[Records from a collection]
---*---

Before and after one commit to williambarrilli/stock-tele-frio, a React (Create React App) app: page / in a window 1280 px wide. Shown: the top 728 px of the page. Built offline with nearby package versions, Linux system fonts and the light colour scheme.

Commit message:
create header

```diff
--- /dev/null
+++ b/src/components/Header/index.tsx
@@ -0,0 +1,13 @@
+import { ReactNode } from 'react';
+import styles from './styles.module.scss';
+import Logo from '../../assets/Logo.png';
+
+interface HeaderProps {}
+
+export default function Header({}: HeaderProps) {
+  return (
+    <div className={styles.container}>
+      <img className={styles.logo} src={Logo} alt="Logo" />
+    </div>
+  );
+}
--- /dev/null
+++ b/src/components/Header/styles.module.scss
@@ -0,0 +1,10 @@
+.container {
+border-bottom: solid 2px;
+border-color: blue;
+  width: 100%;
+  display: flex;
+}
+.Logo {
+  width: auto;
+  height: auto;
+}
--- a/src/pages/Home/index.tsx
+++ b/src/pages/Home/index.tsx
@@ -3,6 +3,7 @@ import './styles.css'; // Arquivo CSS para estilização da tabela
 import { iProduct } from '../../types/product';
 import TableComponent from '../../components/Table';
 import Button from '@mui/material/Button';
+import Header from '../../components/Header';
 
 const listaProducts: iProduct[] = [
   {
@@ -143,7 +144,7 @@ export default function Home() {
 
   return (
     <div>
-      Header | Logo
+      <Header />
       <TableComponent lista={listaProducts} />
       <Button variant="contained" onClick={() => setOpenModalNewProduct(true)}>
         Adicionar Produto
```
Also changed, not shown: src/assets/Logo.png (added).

---*---

PROBLEM DESCRIPTION: Gather each line in the entries above where the string "components" is found.

EXPECTED OUTPUT:
+++ b/src/components/Header/index.tsx
+++ b/src/components/Header/styles.module.scss
 import TableComponent from '../../components/Table';
+import Header from '../../components/Header';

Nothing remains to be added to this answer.